Software copyright act The Software Copyright Act was a Great Step in the Right Direction The software copyright act, which is actually called the Digital Millennium Copyright Act has given software developers a little more power when it comes to protecting their works. If you've bought software in the last few years I'm sure you've noticed some of the changes that have been made in the software buying process. If not, then you really should wake up and take note. Some of the more noteworthy achievements of this act are the following: 1) It is now a crime to go around anti-piracy measures in software. 2) It is no longer legal to make, sale, or give away software or devices that were invented for the purpose of cracking codes enabling the illegal copying of software. 3) Limits the liability that ISPs (as far as copyright infringement violations) when information is transmitted online. The problem isn't the people want to be bad or do something wrong. Most of us by nature want to do the right thing. The problem lies in educating people to the fact that it really is stealing when you bootleg, pirate, illegally download, or otherwise acquire copies of software that you didn't pay for. It's one of those 'white lie' types of crimes for most people and they don't really see how it will hurt anyone for them to copy a game that their brother, cousin, uncle, or friend has. Someone paid for it after all. The problem is that at $50 plus being the average price for computer games and simple software if 10 million people are doing it, the numbers are staggering and they add up quickly. The software copyright act sought to protect businesses from losing money this way. The software copyright act was the worldwide response to a growing problem. This problem was so widespread with illegal downloading of music that lawsuits and massive commercial ad campaigns were initiated in order to curtail illegal downloading activities when it comes to music. It seems to be working to some degree. Fewer people are illegally downloading music; the downside is that these people aren't buying as much music either. The reason is because they are no longer being exposed to the wide variety of music and artists that they were getting freely when downloading music each night at no cost.
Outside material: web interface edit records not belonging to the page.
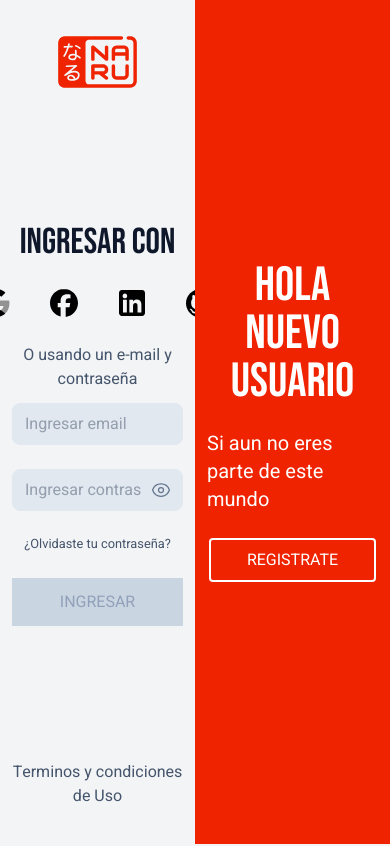
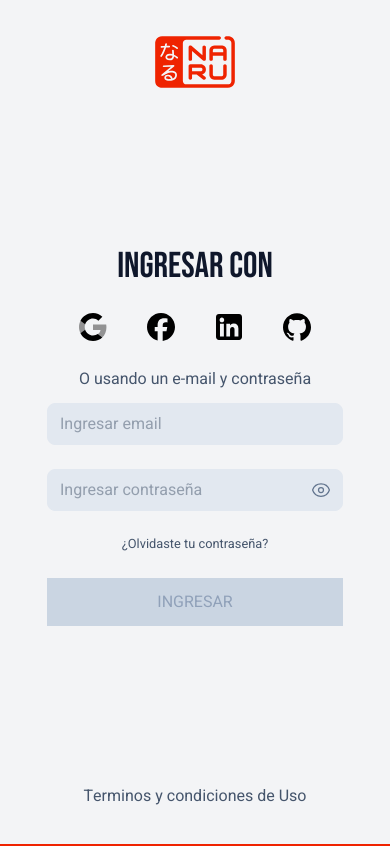
Before and after one commit to edsonfiestas/my-profile, a Next.js app: page /portfolio/ecommerce/login in a window 390 px wide. Shown: the top 846 px of the page. Built offline with nearby package versions, Linux system fonts and the light colour scheme.

Commit message:
columnas

```diff
--- a/src/app/portfolio/ecommerce/login/page.tsx
+++ b/src/app/portfolio/ecommerce/login/page.tsx
@@ -207,7 +207,7 @@
 
   return (
     <div className="w-full h-full min-h-screen font-body text-slate-600">
-      <div className="grid grid-cols-2 overflow-hidden">
+      <div className="grid grid-cols-1 md:grid-cols-2 overflow-hidden">
         {/* ---------- FORM INGRESAR (login) ---------- */}
         <div
           id="form-ingresar"
```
This equals lower record sales and is becoming a problem of lower movie sales and software sales as well. People aren't trying new games like they could before the software copyright act by going to LAN parties and everyone sharing a copy to play, now everyone has to own a copy before they can play. While this may be great for the companies that make a few (a minimal few at best) extra sales on the games for the sake of a great party but for the most part, it is costing them the extra money that could be made by 10 people finding they liked the game enough to go out and buy it so they could play it whenever (and the next group of 10 they will introduce the game to) Gamers are a funny group and software copyright act or no, they are going to stick with the software and games that serve them best. The software copyright act was created in order to protect the rights of those writing and developing computer software. We want those who fill our lives with fun games, useful tools, and great ways to connect to friends and family to continue providing these great services and to get paid for the ones they've already provided. The software copyright act is one giant step in the right direction as far as I'm concerned.